Material for this exercise START

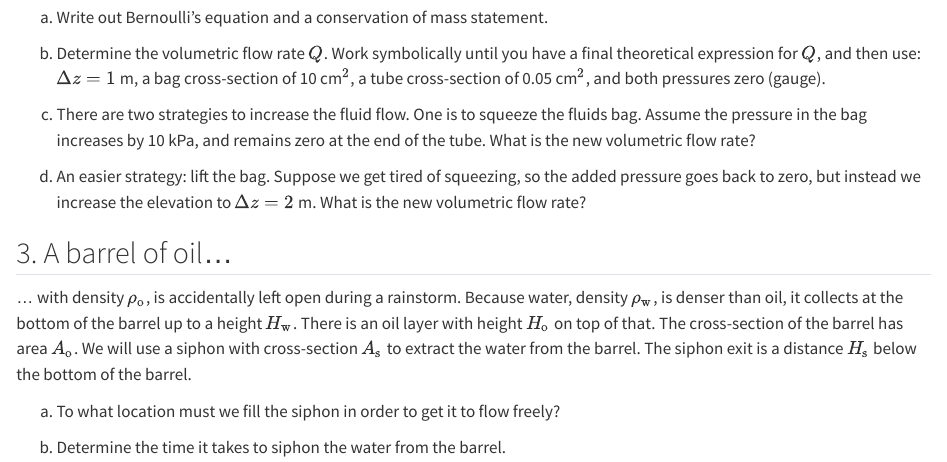
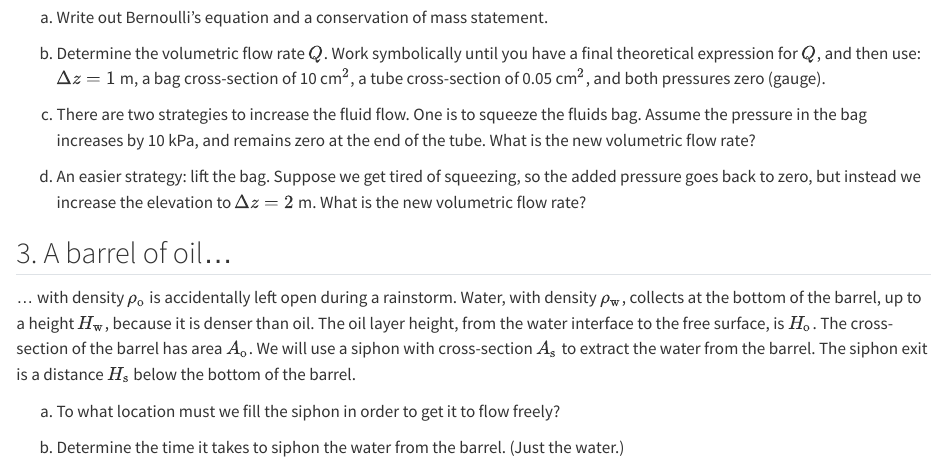
Before and after one commit to jeremy-koch/MCEN3021, a Quarto document (homework/hw4.qmd): the page in a window 1100 px wide, from 1400 px down. Rendered offline with R 4.5, knitr and Pandoc in place of Quarto, with nearby package versions; drawn as R Markdown's standard HTML page in place of the format the file asks for.

Commit message:
clean up

```diff
--- a/homework/hw4.qmd
+++ b/homework/hw4.qmd
@@ -35,8 +35,8 @@ Call the top of the fluids in the bag state 1 and the point where the tube meets
 
 ## 3. A barrel of oil...
 
-... with density $\rho_\text{o}$, is accidentally left open during a rainstorm. Because water, density $\rho_\text{w}$, is denser than oil, it collects at the bottom of the barrel up to a height $H_\text{w}$. There is an oil layer with height $H_\text{o}$ on top of that. The cross-section of the barrel has area $A_\text{o}$. We will use a siphon with cross-section $A_\text{s}$ to extract the water from the barrel. The siphon exit is a distance $H_\text{s}$ below the bottom of the barrel.
+... with density $\rho_\text{o}$ is accidentally left open during a rainstorm. Water, with density $\rho_\text{w}$, collects at the bottom of the barrel, up to a height $H_\text{w}$, because it is denser than oil. The oil layer height, from the water interface to the free surface, is $H_\text{o}$. The cross-section of the barrel has area $A_\text{o}$. We will use a siphon with cross-section $A_\text{s}$ to extract the water from the barrel. The siphon exit is a distance $H_\text{s}$ below the bottom of the barrel.
 
 (a) To what location must we fill the siphon in order to get it to flow freely?
 
-(b) Determine the time it takes to siphon the water from the barrel.
+(b) Determine the time it takes to siphon the water from the barrel. (Just the water.)
```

Material for this exercise END

Reproduce each line above that contains "water".

-... with density $\rho_\text{o}$, is accidentally left open during a rainstorm. Because water, density $\rho_\text{w}$, is denser than oil, it collects at the bottom of the barrel up to a height $H_\text{w}$. There is an oil layer with height $H_\text{o}$ on top of that. The cross-section of the barrel has area $A_\text{o}$. We will use a siphon with cross-section $A_\text{s}$ to extract the water from the barrel. The siphon exit is a distance $H_\text{s}$ below the bottom of the barrel.
+... with density $\rho_\text{o}$ is accidentally left open during a rainstorm. Water, with density $\rho_\text{w}$, collects at the bottom of the barrel, up to a height $H_\text{w}$, because it is denser than oil. The oil layer height, from the water interface to the free surface, is $H_\text{o}$. The cross-section of the barrel has area $A_\text{o}$. We will use a siphon with cross-section $A_\text{s}$ to extract the water from the barrel. The siphon exit is a distance $H_\text{s}$ below the bottom of the barrel.
-(b) Determine the time it takes to siphon the water from the barrel.
+(b) Determine the time it takes to siphon the water from the barrel. (Just the water.)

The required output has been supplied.